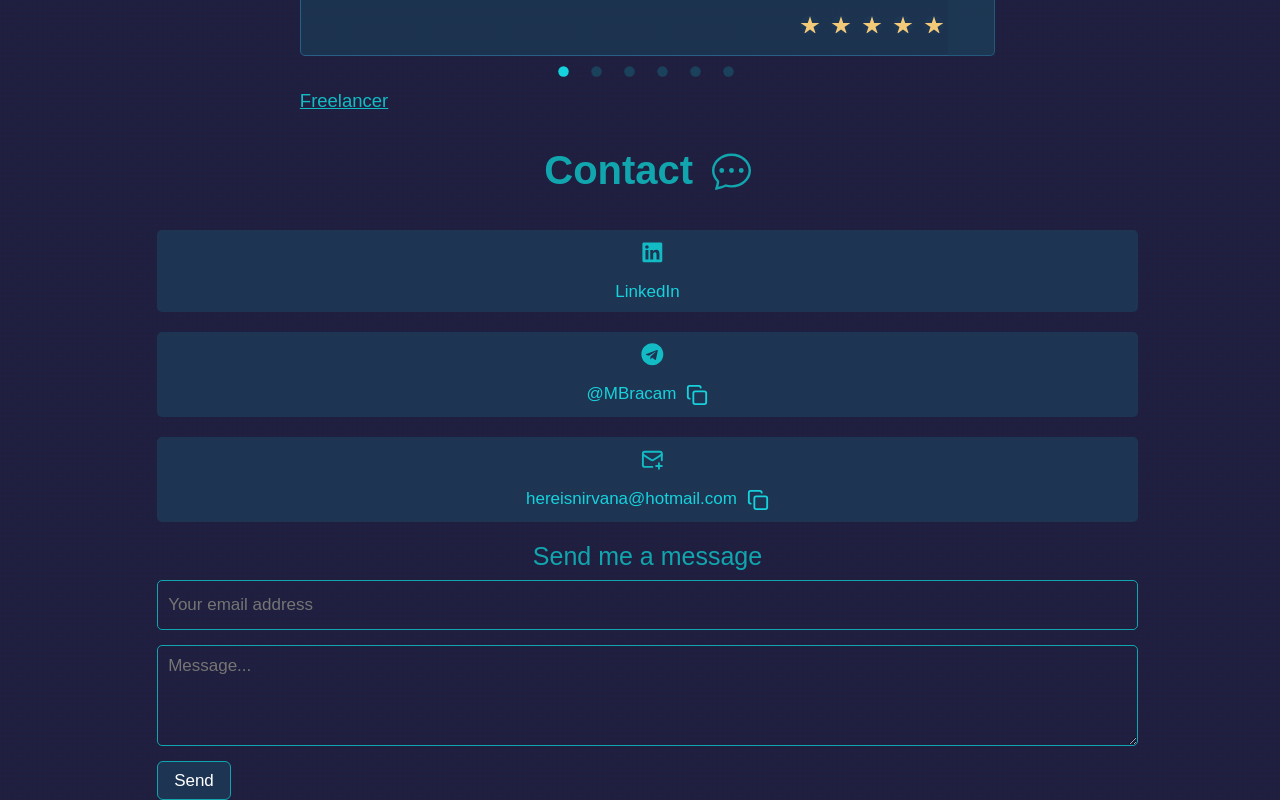
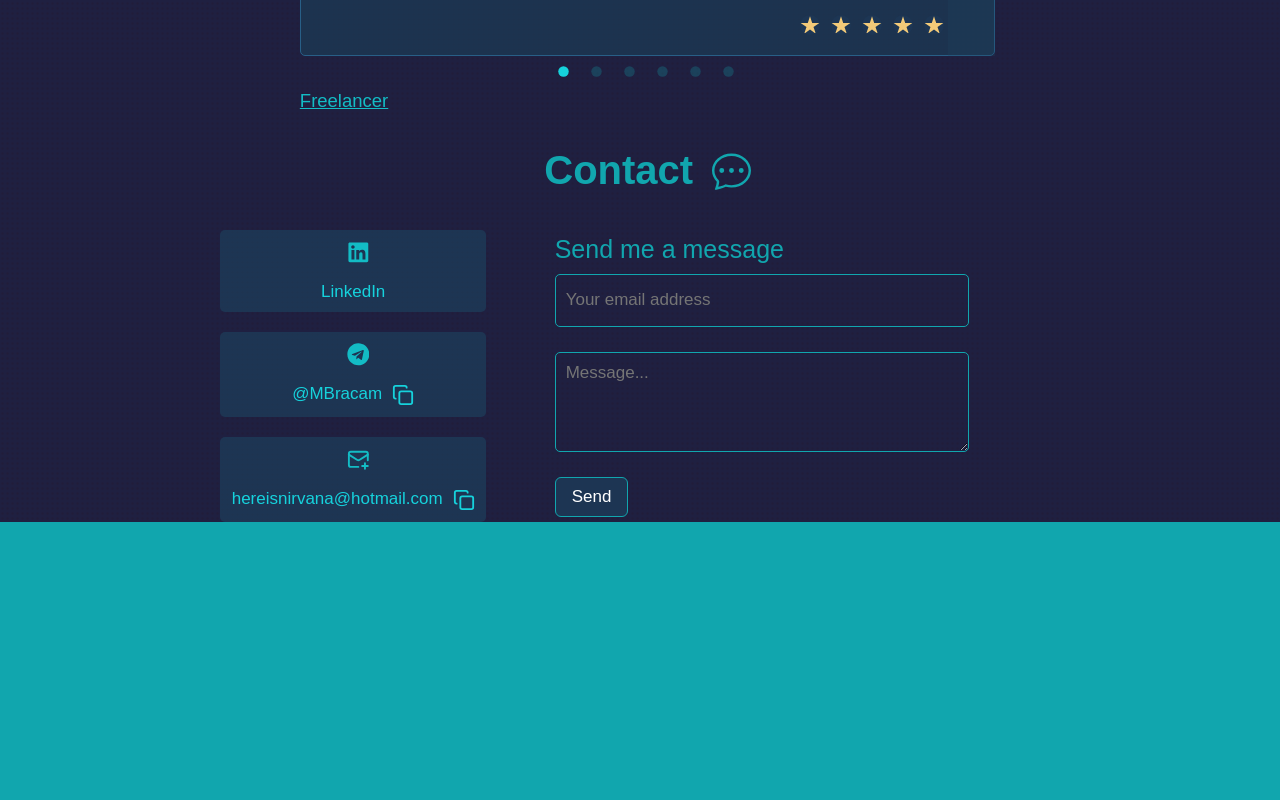
Before and after one commit to FyeCobain/FyeCobain.github.io, a React (Vite) app: page / in a window 1280 px wide. Shown: the part 4359-5159 px from the top of the page. After the commit the page ends 4881 px from the top, so only its background shows below. Built offline with nearby package versions, Linux system fonts and the light colour scheme; some icons are missing.

Commit message:
Contact section style finished

```diff
--- a/package.json
+++ b/package.json
@@ -1,7 +1,7 @@
 {
   "name": "fye-portfolio",
   "private": true,
-  "version": "0.20.6",
+  "version": "0.21.0",
   "type": "module",
   "scripts": {
     "dev": "vite --host",
--- a/src/components/contact/MediaLinksContainer.tsx
+++ b/src/components/contact/MediaLinksContainer.tsx
@@ -27,7 +27,7 @@ export default function MediainksContainer() {
       <MediaLink
         icon={ <LuMailPlus /> }
         url={ `mailto:${ EMAIL }?subject=${ t('header.hello') } ${ NAME }` }
-        ariaLabel='email'
+        ariaLabel='Email'
         text={ EMAIL }
         copyText={ EMAIL }
       />
--- a/src/sass/components/contact/_contact.scss
+++ b/src/sass/components/contact/_contact.scss
@@ -1,4 +1,5 @@
 @use './../../variables' as vars;
+@use './../../mixins';
 
 .contact {
   margin-top: vars.$margin-base;
@@ -19,4 +20,11 @@
   grid-template-columns: 1fr;
   justify-content: center;
   align-items: center;
+
+  @include mixins.laptop {
+    width: 80%;
+    grid-template-columns: 1fr 3fr;
+    align-items: start;
+    gap: 5rem;
+  }
 }
--- a/src/sass/components/contact/_email-form.scss
+++ b/src/sass/components/contact/_email-form.scss
@@ -8,6 +8,13 @@
     margin-bottom: 1rem;
     text-align: center;
     font-size: 2.5rem;
+  }
+
+  @include mixins.laptop {
+    margin-top: 0;
+    justify-content: center;
+    align-items: start;
+    height: 100%;
   }
 }
 
@@ -36,13 +43,22 @@
     height: 5rem;
   }
 
-  @include mixins.tablet {
-    width: 88%;
-  }
-
   button {
     width: auto;
     width: fit-content;
     padding: .9rem 1.6rem;
   }
+
+  @include mixins.tablet {
+    width: 80%;
+  }
+
+  @include mixins.laptop {
+    width: 76.9%;
+    gap: 2.5rem;
+
+    input {
+      height: 5.3rem;
+    }
+  }
 }
```
Also changed, not shown: 5 other files (tests, documents, lock files or other folders).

::::

* The task
The records above must be repeated exactly, minus their pictures.

* Response area
Before and after one commit to FyeCobain/FyeCobain.github.io, a React (Vite) app: page / in a window 1280 px wide. Shown: the part 4359-5159 px from the top of the page. After the commit the page ends 4881 px from the top, so only its background shows below. Built offline with nearby package versions, Linux system fonts and the light colour scheme; some icons are missing.

Commit message:
Contact section style finished

```diff
--- a/package.json
+++ b/package.json
@@ -1,7 +1,7 @@
 {
   "name": "fye-portfolio",
   "private": true,
-  "version": "0.20.6",
+  "version": "0.21.0",
   "type": "module",
   "scripts": {
     "dev": "vite --host",
--- a/src/components/contact/MediaLinksContainer.tsx
+++ b/src/components/contact/MediaLinksContainer.tsx
@@ -27,7 +27,7 @@ export default function MediainksContainer() {
       <MediaLink
         icon={ <LuMailPlus /> }
         url={ `mailto:${ EMAIL }?subject=${ t('header.hello') } ${ NAME }` }
-        ariaLabel='email'
+        ariaLabel='Email'
         text={ EMAIL }
         copyText={ EMAIL }
       />
--- a/src/sass/components/contact/_contact.scss
+++ b/src/sass/components/contact/_contact.scss
@@ -1,4 +1,5 @@
 @use './../../variables' as vars;
+@use './../../mixins';
 
 .contact {
   margin-top: vars.$margin-base;
@@ -19,4 +20,11 @@
   grid-template-columns: 1fr;
   justify-content: center;
   align-items: center;
+
+  @include mixins.laptop {
+    width: 80%;
+    grid-template-columns: 1fr 3fr;
+    align-items: start;
+    gap: 5rem;
+  }
 }
--- a/src/sass/components/contact/_email-form.scss
+++ b/src/sass/components/contact/_email-form.scss
@@ -8,6 +8,13 @@
     margin-bottom: 1rem;
     text-align: center;
     font-size: 2.5rem;
+  }
+
+  @include mixins.laptop {
+    margin-top: 0;
+    justify-content: center;
+    align-items: start;
+    height: 100%;
   }
 }
 
@@ -36,13 +43,22 @@
     height: 5rem;
   }
 
-  @include mixins.tablet {
-    width: 88%;
-  }
-
   button {
     width: auto;
     width: fit-content;
     padding: .9rem 1.6rem;
   }
+
+  @include mixins.tablet {
+    width: 80%;
+  }
+
+  @include mixins.laptop {
+    width: 76.9%;
+    gap: 2.5rem;
+
+    input {
+      height: 5.3rem;
+    }
+  }
 }
```
Also changed, not shown: 5 other files (tests, documents, lock files or other folders).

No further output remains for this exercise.